seminaries were established at Valladolid (1589) and Saint Omer (1596)
1574, the first missionary priests began to arrive in England,
and in 1580, the first Jesuits. By the end of Elizabeth's reign
missionary priests were serving in England.
Two of the most
important English priests were Robert Parsons (or Persons) and
was saintly and
persuasive. He traveled around England, staying with Roman
Catholic families, preaching sermons and publishing attacks on
Protestant ideas on a secret press. In 1581, he captured,
tortured, and executed.
saintly but more effective. He had been an Oxford don, but left for
the Continent in 1574 and became a Jesuit. He returned briefly to
England in 1580 with Campion, but then went to Spain, where he spent
his time trying to persuade Philip II to invade England and restore
Catholicism. From 1597 to his death in 1620, he was in charge of the
English College at Rome.
the end of Elizabeth's reign there were only about twenty Jesuit
priests in England, but their influence was far disproportionate to
their numbers because of their high-level connections in Spain and
English Jesuits in particular, and Catholics in general, were
especially distrusted because it was known that some (for example, the
Jesuit Robert Southwell) were willing to use equivocation
in their dealings with Protestants.
English knew that Roman Catholic leaders were plotting with Spain,
attempting to assassinate Elizabeth, and trying to put Mary, Queen of
Scots on the throne. This led to widespread hatred of Catholics

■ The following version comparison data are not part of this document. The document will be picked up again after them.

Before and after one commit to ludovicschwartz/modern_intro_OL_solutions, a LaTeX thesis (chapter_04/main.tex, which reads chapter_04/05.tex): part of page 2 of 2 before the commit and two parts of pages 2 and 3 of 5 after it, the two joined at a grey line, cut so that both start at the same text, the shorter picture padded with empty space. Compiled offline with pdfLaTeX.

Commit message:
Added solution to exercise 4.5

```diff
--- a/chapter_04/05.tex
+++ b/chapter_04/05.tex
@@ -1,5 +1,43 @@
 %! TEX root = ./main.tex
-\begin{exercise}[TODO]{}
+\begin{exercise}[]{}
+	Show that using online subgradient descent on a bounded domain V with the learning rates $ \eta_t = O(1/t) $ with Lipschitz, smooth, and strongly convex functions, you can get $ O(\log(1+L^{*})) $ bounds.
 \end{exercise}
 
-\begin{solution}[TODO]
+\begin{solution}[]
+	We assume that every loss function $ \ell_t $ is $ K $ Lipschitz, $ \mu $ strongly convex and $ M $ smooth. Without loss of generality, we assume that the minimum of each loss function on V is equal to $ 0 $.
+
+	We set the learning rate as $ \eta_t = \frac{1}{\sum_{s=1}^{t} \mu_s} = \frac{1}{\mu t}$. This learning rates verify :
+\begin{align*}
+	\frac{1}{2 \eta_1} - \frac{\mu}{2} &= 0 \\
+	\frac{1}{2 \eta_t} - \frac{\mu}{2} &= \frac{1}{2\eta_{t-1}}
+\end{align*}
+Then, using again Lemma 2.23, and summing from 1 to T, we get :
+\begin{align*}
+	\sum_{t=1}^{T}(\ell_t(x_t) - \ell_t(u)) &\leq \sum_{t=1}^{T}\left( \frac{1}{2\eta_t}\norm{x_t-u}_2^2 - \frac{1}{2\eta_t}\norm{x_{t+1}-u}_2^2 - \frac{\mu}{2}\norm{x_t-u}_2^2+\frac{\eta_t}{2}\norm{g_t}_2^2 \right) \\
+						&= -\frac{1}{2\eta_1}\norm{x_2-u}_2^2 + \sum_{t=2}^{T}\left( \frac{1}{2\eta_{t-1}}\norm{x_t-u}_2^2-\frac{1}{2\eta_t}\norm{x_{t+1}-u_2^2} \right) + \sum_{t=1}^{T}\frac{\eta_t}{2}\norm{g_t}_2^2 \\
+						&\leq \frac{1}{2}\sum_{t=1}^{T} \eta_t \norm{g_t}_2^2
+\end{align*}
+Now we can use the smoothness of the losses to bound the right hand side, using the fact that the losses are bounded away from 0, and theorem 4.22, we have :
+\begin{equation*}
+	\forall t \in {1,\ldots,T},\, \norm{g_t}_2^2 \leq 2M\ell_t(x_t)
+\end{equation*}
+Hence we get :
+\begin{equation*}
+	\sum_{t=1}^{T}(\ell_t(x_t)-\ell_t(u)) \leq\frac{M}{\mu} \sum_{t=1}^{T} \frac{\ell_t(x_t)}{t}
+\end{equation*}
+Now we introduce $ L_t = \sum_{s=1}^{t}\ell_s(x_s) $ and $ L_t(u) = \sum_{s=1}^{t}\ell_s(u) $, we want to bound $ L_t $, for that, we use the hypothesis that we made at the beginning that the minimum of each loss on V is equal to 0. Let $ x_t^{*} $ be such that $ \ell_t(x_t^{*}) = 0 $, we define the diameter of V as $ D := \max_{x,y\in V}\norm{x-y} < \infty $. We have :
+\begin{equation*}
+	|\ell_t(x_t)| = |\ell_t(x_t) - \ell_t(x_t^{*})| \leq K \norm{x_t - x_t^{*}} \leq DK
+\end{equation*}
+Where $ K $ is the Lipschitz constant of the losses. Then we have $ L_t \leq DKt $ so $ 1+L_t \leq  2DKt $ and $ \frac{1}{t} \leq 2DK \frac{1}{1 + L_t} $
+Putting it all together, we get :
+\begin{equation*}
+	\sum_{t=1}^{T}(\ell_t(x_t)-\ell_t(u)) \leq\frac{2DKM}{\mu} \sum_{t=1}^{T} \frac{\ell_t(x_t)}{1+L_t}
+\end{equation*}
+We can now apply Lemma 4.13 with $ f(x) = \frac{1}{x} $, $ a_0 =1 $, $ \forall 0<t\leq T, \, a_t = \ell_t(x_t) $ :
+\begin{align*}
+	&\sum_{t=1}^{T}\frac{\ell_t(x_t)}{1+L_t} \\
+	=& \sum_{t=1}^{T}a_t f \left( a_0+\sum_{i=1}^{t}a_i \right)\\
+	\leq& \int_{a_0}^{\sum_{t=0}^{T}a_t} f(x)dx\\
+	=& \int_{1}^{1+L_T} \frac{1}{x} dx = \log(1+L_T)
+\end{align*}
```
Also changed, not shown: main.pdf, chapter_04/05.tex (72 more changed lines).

(especially at the time of the Spanish Armada 1588) and persecution
increased during the 1580's.
Between 1581 and 1588 at least sixty-four priests were executed.
(Eighteen laymen and two women were executed for their part in

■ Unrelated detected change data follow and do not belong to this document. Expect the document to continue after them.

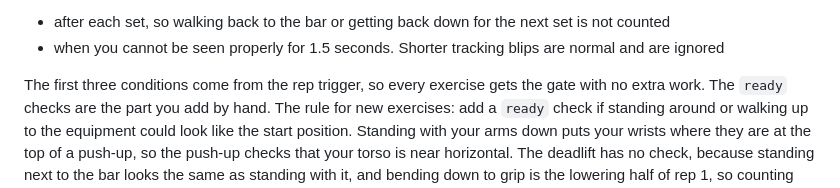
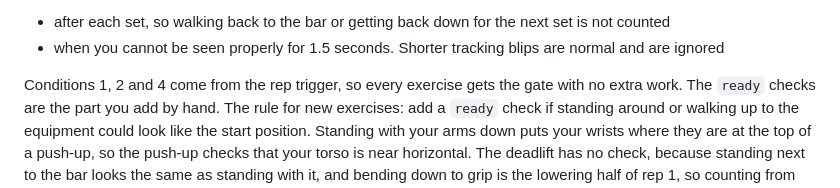
Before and after one commit to frankndungu/repchek, a Markdown page: docs/05-rep-counter.md, the part around the change. Drawn GitHub-style.

```diff
--- a/docs/05-rep-counter.md
+++ b/docs/05-rep-counter.md
@@ -71,7 +71,7 @@ It disarms, and you have to set up and hold again, in two cases:
 - when you cannot be seen properly for 1.5 seconds. Shorter tracking blips
   are normal and are ignored
 
-The first three conditions come from the rep trigger, so every exercise
+Conditions 1, 2 and 4 come from the rep trigger, so every exercise
 gets the gate with no extra work. The `ready` checks are the part you add
 by hand. The rule for new exercises: add a `ready` check if standing around
 or walking up to the equipment could look like the start position. Standing
```
Also changed, not shown: DEVLOG.md (+72 -1 lines).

Cardinal William Allen was given the task of restoring England to
Catholicism if the Spanish invasion succeeded and he published

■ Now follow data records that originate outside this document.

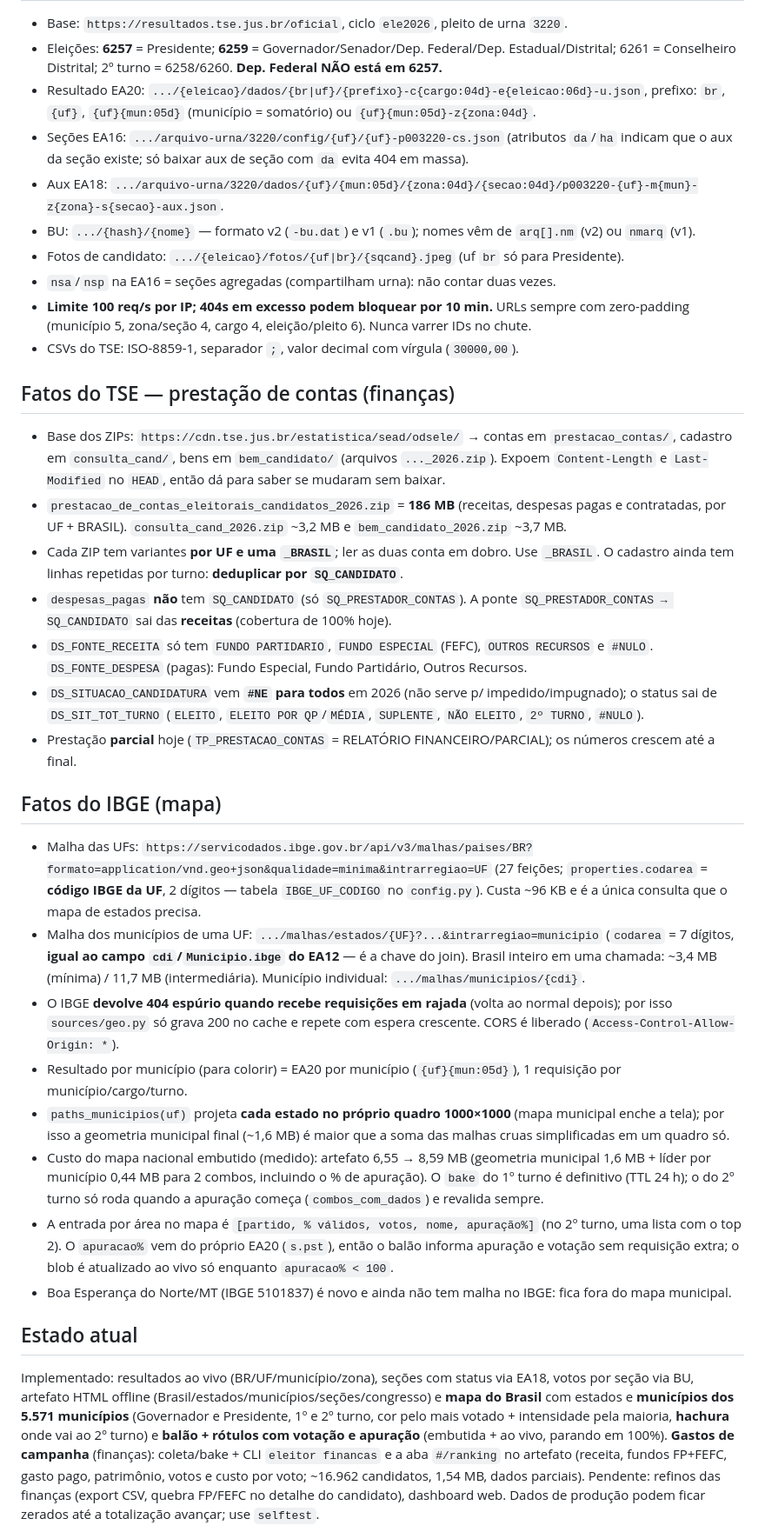
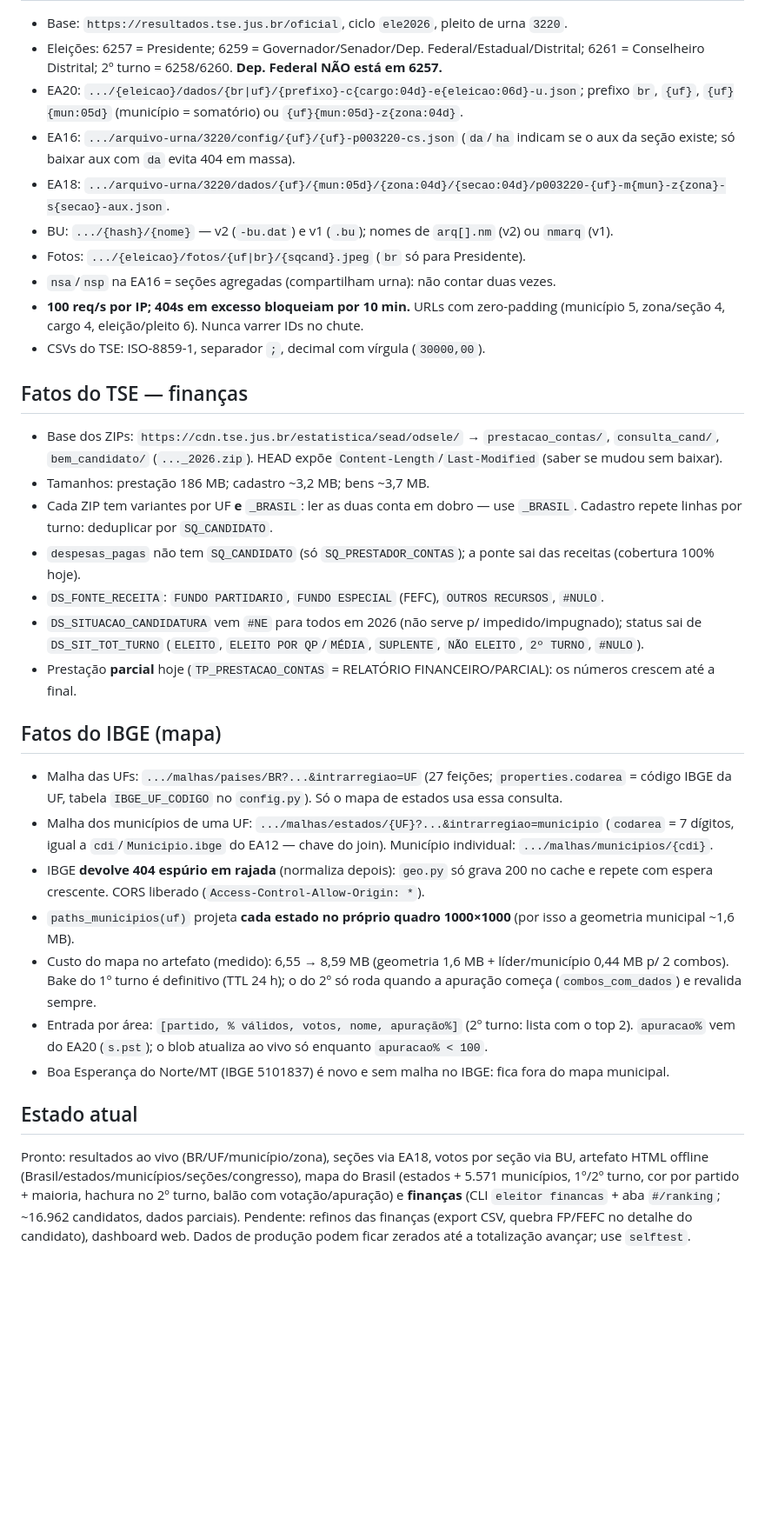
Before and after one commit to angelojordy-svg/eleitor-2026, a Markdown page: AGENTS.md, the part around one of its changes. Shown at 87% size. GitHub-like rendering; blank space fills up the shorter version.

Commit message:
Enxuga o AGENTS.md (fatos essenciais, menos prosa)

```diff
--- a/AGENTS.md
+++ b/AGENTS.md
@@ -69,61 +47,48 @@ python -m venv .venv
 - Base: `https://resultados.tse.jus.br/oficial`, ciclo `ele2026`, pleito de urna `3220`.
-- Eleições: **6257** = Presidente; **6259** = Governador/Senador/Dep. Federal/Dep. Estadual/Distrital;
-  6261 = Conselheiro Distrital; 2º turno = 6258/6260. **Dep. Federal NÃO está em 6257.**
-- Resultado EA20: `.../{eleicao}/dados/{br|uf}/{prefixo}-c{cargo:04d}-e{eleicao:06d}-u.json`,
-  prefixo: `br`, `{uf}`, `{uf}{mun:05d}` (município = somatório) ou `{uf}{mun:05d}-z{zona:04d}`.
-- Seções EA16: `.../arquivo-urna/3220/config/{uf}/{uf}-p003220-cs.json` (atributos `da`/`ha` indicam
-  que o aux da seção existe; só baixar aux de seção com `da` evita 404 em massa).
-- Aux EA18: `.../arquivo-urna/3220/dados/{uf}/{mun:05d}/{zona:04d}/{secao:04d}/p003220-{uf}-m{mun}-z{zona}-s{secao}-aux.json`.
-- BU: `.../{hash}/{nome}` — formato v2 (`-bu.dat`) e v1 (`.bu`); nomes vêm de `arq[].nm` (v2) ou `nmarq` (v1).
-- Fotos de candidato: `.../{eleicao}/fotos/{uf|br}/{sqcand}.jpeg` (uf `br` só para Presidente).
+- Eleições: 6257 = Presidente; 6259 = Governador/Senador/Dep. Federal/Estadual/Distrital; 6261 = Conselheiro
+  Distrital; 2º turno = 6258/6260. **Dep. Federal NÃO está em 6257.**
+- EA20: `.../{eleicao}/dados/{br|uf}/{prefixo}-c{cargo:04d}-e{eleicao:06d}-u.json`; prefixo `br`, `{uf}`,
+  `{uf}{mun:05d}` (município = somatório) ou `{uf}{mun:05d}-z{zona:04d}`.
+- EA16: `.../arquivo-urna/3220/config/{uf}/{uf}-p003220-cs.json` (`da`/`ha` indicam se o aux da seção existe;
+  só baixar aux com `da` evita 404 em massa).
+- EA18: `.../arquivo-urna/3220/dados/{uf}/{mun:05d}/{zona:04d}/{secao:04d}/p003220-{uf}-m{mun}-z{zona}-s{secao}-aux.json`.
+- BU: `.../{hash}/{nome}` — v2 (`-bu.dat`) e v1 (`.bu`); nomes de `arq[].nm` (v2) ou `nmarq` (v1).
+- Fotos: `.../{eleicao}/fotos/{uf|br}/{sqcand}.jpeg` (`br` só para Presidente).
 - `nsa`/`nsp` na EA16 = seções agregadas (compartilham urna): não contar duas vezes.
-- **Limite 100 req/s por IP; 404s em excesso podem bloquear por 10 min.** URLs sempre com zero-padding
-  (município 5, zona/seção 4, cargo 4, eleição/pleito 6). Nunca varrer IDs no chute.
-- CSVs do TSE: ISO-8859-1, separador `;`, valor decimal com vírgula (`30000,00`).
+- **100 req/s por IP; 404s em excesso bloqueiam por 10 min.** URLs com zero-padding (município 5, zona/seção 4,
+  cargo 4, eleição/pleito 6). Nunca varrer IDs no chute.
+- CSVs do TSE: ISO-8859-1, separador `;`, decimal com vírgula (`30000,00`).
 
-## Fatos do TSE — prestação de contas (finanças)
-- Base dos ZIPs: `https://cdn.tse.jus.br/estatistica/sead/odsele/` → contas em `prestacao_contas/`,
-  cadastro em `consulta_cand/`, bens em `bem_candidato/` (arquivos `..._2026.zip`). Expoem `Content-Length`
-  e `Last-Modified` no `HEAD`, então dá para saber se mudaram sem baixar.
-- `prestacao_de_contas_eleitorais_candidatos_2026.zip` = **186 MB** (receitas, despesas pagas e contratadas,
-  por UF + BRASIL). `consulta_cand_2026.zip` ~3,2 MB e `bem_candidato_2026.zip` ~3,7 MB.
-- Cada ZIP tem variantes **por UF e uma `_BRASIL`**; ler as duas conta em dobro. Use `_BRASIL`.
-  O cadastro ainda tem linhas repetidas por turno: **deduplicar por `SQ_CANDIDATO`**.
-- `despesas_pagas` **não** tem `SQ_CANDIDATO` (só `SQ_PRESTADOR_CONTAS`). A ponte
-  `SQ_PRESTADOR_CONTAS → SQ_CANDIDATO` sai das **receitas** (cobertura de 100% hoje).
-- `DS_FONTE_RECEITA` só tem `FUNDO PARTIDARIO`, `FUNDO ESPECIAL` (FEFC), `OUTROS RECURSOS` e `#NULO`.
-  `DS_FONTE_DESPESA` (pagas): Fundo Especial, Fundo Partidário, Outros Recursos.
-- `DS_SITUACAO_CANDIDATURA` vem **`#NE` para todos** em 2026 (não serve p/ impedido/impugnado); o status
-  sai de `DS_SIT_TOT_TURNO` (`ELEITO`, `ELEITO POR QP`/`MÉDIA`, `SUPLENTE`, `NÃO ELEITO`, `2º TURNO`, `#NULO`).
-- Prestação **parcial** hoje (`TP_PRESTACAO_CONTAS` = RELATÓRIO FINANCEIRO/PARCIAL); os números crescem até a final.
+## Fatos do TSE — finanças
+- Base dos ZIPs: `https://cdn.tse.jus.br/estatistica/sead/odsele/` → `prestacao_contas/`, `consulta_cand/`,
+  `bem_candidato/` (`..._2026.zip`). HEAD expõe `Content-Length`/`Last-Modified` (saber se mudou sem baixar).
+- Tamanhos: prestação 186 MB; cadastro ~3,2 MB; bens ~3,7 MB.
+- Cada ZIP tem variantes por UF **e** `_BRASIL`: ler as duas conta em dobro — use `_BRASIL`. Cadastro repete linhas
+  por turno: deduplicar por `SQ_CANDIDATO`.
+- `despesas_pagas` não tem `SQ_CANDIDATO` (só `SQ_PRESTADOR_CONTAS`); a ponte sai das receitas (cobertura 100% hoje).
+- `DS_FONTE_RECEITA`: `FUNDO PARTIDARIO`, `FUNDO ESPECIAL` (FEFC), `OUTROS RECURSOS`, `#NULO`.
+- `DS_SITUACAO_CANDIDATURA` vem `#NE` para todos em 2026 (não serve p/ impedido/impugnado); status sai de
+  `DS_SIT_TOT_TURNO` (`ELEITO`, `ELEITO POR QP`/`MÉDIA`, `SUPLENTE`, `NÃO ELEITO`, `2º TURNO`, `#NULO`).
+- Prestação **parcial** hoje (`TP_PRESTACAO_CONTAS` = RELATÓRIO FINANCEIRO/PARCIAL): os números crescem até a final.
 
 ## Fatos do IBGE (mapa)
-- Malha das UFs: `https://servicodados.ibge.gov.br/api/v3/malhas/paises/BR?formato=application/vnd.geo+json&qualidade=minima&intrarregiao=UF`
-  (27 feições; `properties.codarea` = **código IBGE da UF**, 2 dígitos — tabela `IBGE_UF_CODIGO` no `config.py`).
-  Custa ~96 KB e é a única consulta que o mapa de estados precisa.
-- Malha dos municípios de uma UF: `.../malhas/estados/{UF}?...&intrarregiao=municipio`
-  (`codarea` = 7 dígitos, **igual ao campo `cdi`/`Municipio.ibge` do EA12** — é a chave do join).
-  Brasil inteiro em uma chamada: ~3,4 MB (mínima) / 11,7 MB (intermediária). Município individual: `.../malhas/municipios/{cdi}`.
-- O IBGE **devolve 404 espúrio quando recebe requisições em rajada** (volta ao normal depois); por isso
-  `sources/geo.py` só grava 200 no cache e repete com espera crescente. CORS é liberado (`Access-Control-Allow-Origin: *`).
-- Resultado por município (para colorir) = EA20 por município (`{uf}{mun:05d}`), 1 requisição por município/cargo/turno.
-- `paths_municipios(uf)` projeta **cada estado no próprio quadro 1000×1000** (mapa municipal enche a tela);
-  por isso a geometria municipal final (~1,6 MB) é maior que a soma das malhas cruas simplificadas em um quadro só.
-- Custo do mapa nacional embutido (medido): artefato 6,55 → 8,59 MB (geometria municipal 1,6 MB + líder por
-  município 0,44 MB para 2 combos, incluindo o % de apuração). O `bake` do 1º turno é definitivo (TTL 24 h);
-  o do 2º turno só roda quando a apuração começa (`combos_com_dados`) e revalida sempre.
-- A entrada por área no mapa é `[partido, % válidos, votos, nome, apuração%]` (no 2º turno, uma lista com o
-  top 2). O `apuracao%` vem do próprio EA20 (`s.pst`), então o balão informa apuração e votação sem
-  requisição extra; o blob é atualizado ao vivo só enquanto `apuracao% < 100`.
-- Boa Esperança do Norte/MT (IBGE 5101837) é novo e ainda não tem malha no IBGE: fica fora do mapa municipal.
+- Malha das UFs: `.../malhas/paises/BR?...&intrarregiao=UF` (27 feições; `properties.codarea` = código IBGE da UF,
+  tabela `IBGE_UF_CODIGO` no `config.py`). Só o mapa de estados usa essa consulta.
+- Malha dos municípios de uma UF: `.../malhas/estados/{UF}?...&intrarregiao=municipio` (`codarea` = 7 dígitos,
+  igual a `cdi`/`Municipio.ibge` do EA12 — chave do join). Município individual: `.../malhas/municipios/{cdi}`.
+- IBGE **devolve 404 espúrio em rajada** (normaliza depois): `geo.py` só grava 200 no cache e repete com espera
+  crescente. CORS liberado (`Access-Control-Allow-Origin: *`).
+- `paths_municipios(uf)` projeta **cada estado no próprio quadro 1000×1000** (por isso a geometria municipal ~1,6 MB).
+- Custo do mapa no artefato (medido): 6,55 → 8,59 MB (geometria 1,6 MB + líder/município 0,44 MB p/ 2 combos).
+  Bake do 1º turno é definitivo (TTL 24 h); o do 2º só roda quando a apuração começa (`combos_com_dados`) e revalida sempre.
+- Entrada por área: `[partido, % válidos, votos, nome, apuração%]` (2º turno: lista com o top 2). `apuracao%` vem do
+  EA20 (`s.pst`); o blob atualiza ao vivo só enquanto `apuracao% < 100`.
+- Boa Esperança do Norte/MT (IBGE 5101837) é novo e sem malha no IBGE: fica fora do mapa municipal.
 
 ## Estado atual
-Implementado: resultados ao vivo (BR/UF/município/zona), seções com status via EA18, votos por seção via BU,
-artefato HTML offline (Brasil/estados/municípios/seções/congresso) e **mapa do Brasil** com estados e
-**municípios dos 5.571 municípios** (Governador e Presidente, 1º e 2º turno, cor pelo mais votado +
-intensidade pela maioria, **hachura** onde vai ao 2º turno) e **balão + rótulos com votação e apuração**
-(embutida + ao vivo, parando em 100%). **Gastos de campanha** (finanças): coleta/bake + CLI `eleitor financas`
-e a aba `#/ranking` no artefato (receita, fundos FP+FEFC, gasto pago, patrimônio, votos e custo por voto;
-~16.962 candidatos, 1,54 MB, dados parciais).
+Pronto: resultados ao vivo (BR/UF/município/zona), seções via EA18, votos por seção via BU, artefato HTML offline
+(Brasil/estados/municípios/seções/congresso), mapa do Brasil (estados + 5.571 municípios, 1º/2º turno, cor por
+partido + maioria, hachura no 2º turno, balão com votação/apuração) e **finanças** (CLI `eleitor financas` + aba
+`#/ranking`; ~16.962 candidatos, dados parciais).
 Pendente: refinos das finanças (export CSV, quebra FP/FEFC no detalhe do candidato), dashboard web.
 Dados de produção podem ficar zerados até a totalização avançar; use `selftest`.
```
Also changed, not shown: other parts of AGENTS.md (+27 -49 lines).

an Admonition to the English encouraging them to revolt against the
"deposed" "bastard" Elizabeth.
However, the Elizabethan government
cautiously disarmed Catholic gentlemen and imprisoned many of them at
the time of the Spanish Armada, and the Spanish army never actually landed.
Consequently, there was never a point when a Catholic uprising would
have stood any real chance of success.
persecution of English Catholics was as cruel as it was necessary in
the government's eyes. One of the chief seekers of priests, Richard Topcliffe, showed particular relish in his use of his own personal
portable rack, and priests sentenced to death died painfully by
hanging, drawing, and quartering.
[More on Tudor
Catholic threat diminished after the defeat of the Armada, although
the assassination of Elizabeth remained a constant threat.
supporter of Philip II's attempted invasion of England
To lessen the
Catholic threat, Elizabeth's government also tried tactics of "divide
and rule". In 1590, a dispute developed between Jesuits and other
priests imprisoned at Wisbech in Cambridgeshire, over who (the Jesuits
or a Bishop appointed for the purpose) should control the mission to
England. The quarrel soon spread throughout the English priesthood.
helped the group of priests who opposed Jesuit control (known as the
even arranging to have their pamphlets printed.
In 1603, 13
leading Appellants made a Protestation, repudiating the political
ideas of the Jesuits. This was a real propaganda coup for the English
continued to work for regime change in England.
In 1594, Parsons
(under the pseudonym Doleman) published A Conference about the next
succession, which argued that the people of England had the right
to choose their monarch, and that on Elizabeth's death, Parliament
should appoint Philip II's daughter - not the Protestant James VI.
Naturally, this alienated James VI who was eager to succeed to the
English throne, and who had the
best claim to do so.